#### Directions for this task
Look through the listing below for the string "docs". Show each line where it occurs.

___ Extracted records

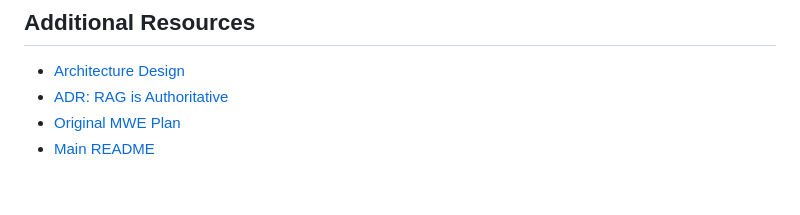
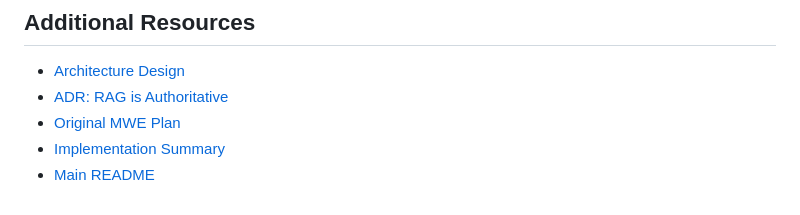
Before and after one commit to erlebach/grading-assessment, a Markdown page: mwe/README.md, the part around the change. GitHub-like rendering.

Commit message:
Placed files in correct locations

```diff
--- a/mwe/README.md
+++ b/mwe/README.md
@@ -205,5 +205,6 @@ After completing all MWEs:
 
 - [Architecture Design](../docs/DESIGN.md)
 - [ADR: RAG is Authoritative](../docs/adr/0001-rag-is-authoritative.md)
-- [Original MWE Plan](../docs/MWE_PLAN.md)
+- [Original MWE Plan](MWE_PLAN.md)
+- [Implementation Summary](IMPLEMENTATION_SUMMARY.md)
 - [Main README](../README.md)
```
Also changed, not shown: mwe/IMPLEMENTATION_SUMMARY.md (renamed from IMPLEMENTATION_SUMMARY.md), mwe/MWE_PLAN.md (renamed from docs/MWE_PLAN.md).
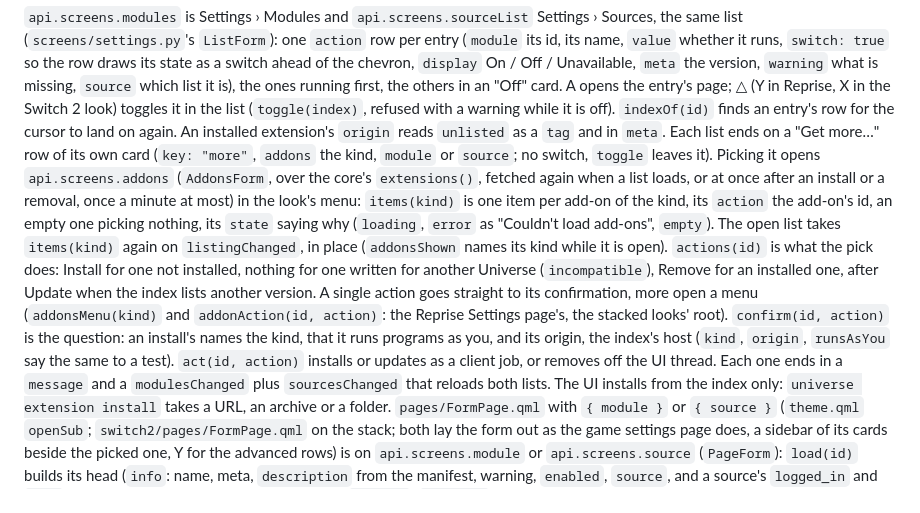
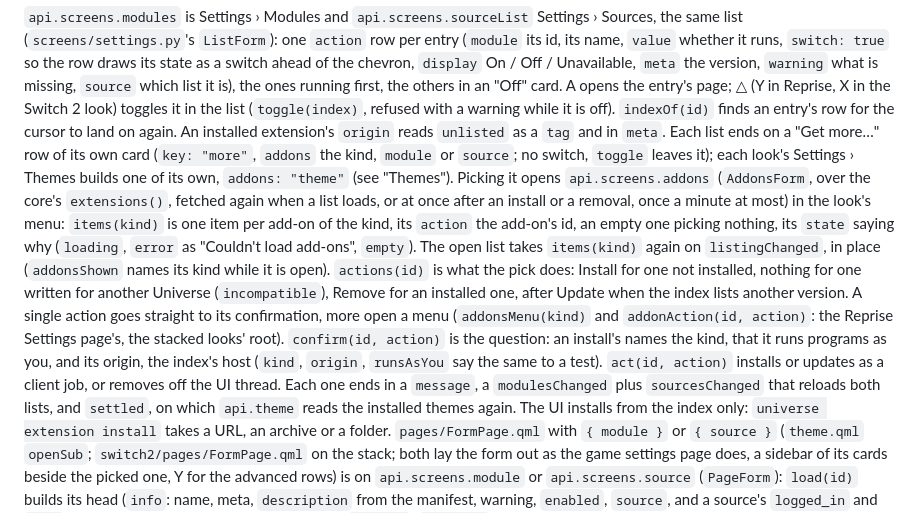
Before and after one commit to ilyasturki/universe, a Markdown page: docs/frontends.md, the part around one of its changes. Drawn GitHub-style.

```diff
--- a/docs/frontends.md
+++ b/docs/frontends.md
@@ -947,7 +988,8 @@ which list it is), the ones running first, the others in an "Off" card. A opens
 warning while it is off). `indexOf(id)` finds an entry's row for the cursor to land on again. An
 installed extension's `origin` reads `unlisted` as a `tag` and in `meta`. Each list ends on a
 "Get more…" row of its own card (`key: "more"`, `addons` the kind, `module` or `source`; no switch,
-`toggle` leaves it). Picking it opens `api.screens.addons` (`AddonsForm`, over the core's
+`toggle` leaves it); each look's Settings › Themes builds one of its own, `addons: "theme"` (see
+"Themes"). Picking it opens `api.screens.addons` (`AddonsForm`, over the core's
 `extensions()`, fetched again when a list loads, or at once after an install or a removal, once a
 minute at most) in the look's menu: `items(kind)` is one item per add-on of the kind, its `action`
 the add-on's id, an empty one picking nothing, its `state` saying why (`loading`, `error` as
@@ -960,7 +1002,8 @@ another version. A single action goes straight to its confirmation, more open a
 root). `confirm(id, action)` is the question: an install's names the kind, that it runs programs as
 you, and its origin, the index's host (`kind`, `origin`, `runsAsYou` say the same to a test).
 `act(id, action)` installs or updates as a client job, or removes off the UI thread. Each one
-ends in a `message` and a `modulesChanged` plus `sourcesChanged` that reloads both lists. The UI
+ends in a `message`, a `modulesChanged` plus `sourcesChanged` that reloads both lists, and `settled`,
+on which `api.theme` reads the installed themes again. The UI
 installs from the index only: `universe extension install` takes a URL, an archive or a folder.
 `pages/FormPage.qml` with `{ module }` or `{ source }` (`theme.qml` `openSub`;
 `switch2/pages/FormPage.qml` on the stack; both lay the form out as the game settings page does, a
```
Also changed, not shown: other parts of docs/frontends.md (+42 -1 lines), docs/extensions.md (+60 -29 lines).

______

#### Written solution
 - [Architecture Design](../docs/DESIGN.md)
 - [ADR: RAG is Authoritative](../docs/adr/0001-rag-is-authoritative.md)
-- [Original MWE Plan](../docs/MWE_PLAN.md)
Also changed, not shown: mwe/IMPLEMENTATION_SUMMARY.md (renamed from IMPLEMENTATION_SUMMARY.md), mwe/MWE_PLAN.md (renamed from docs/MWE_PLAN.md).
Before and after one commit to ilyasturki/universe, a Markdown page: docs/frontends.md, the part around one of its changes. Drawn GitHub-style.
--- a/docs/frontends.md
+++ b/docs/frontends.md
Also changed, not shown: other parts of docs/frontends.md (+42 -1 lines), docs/extensions.md (+60 -29 lines).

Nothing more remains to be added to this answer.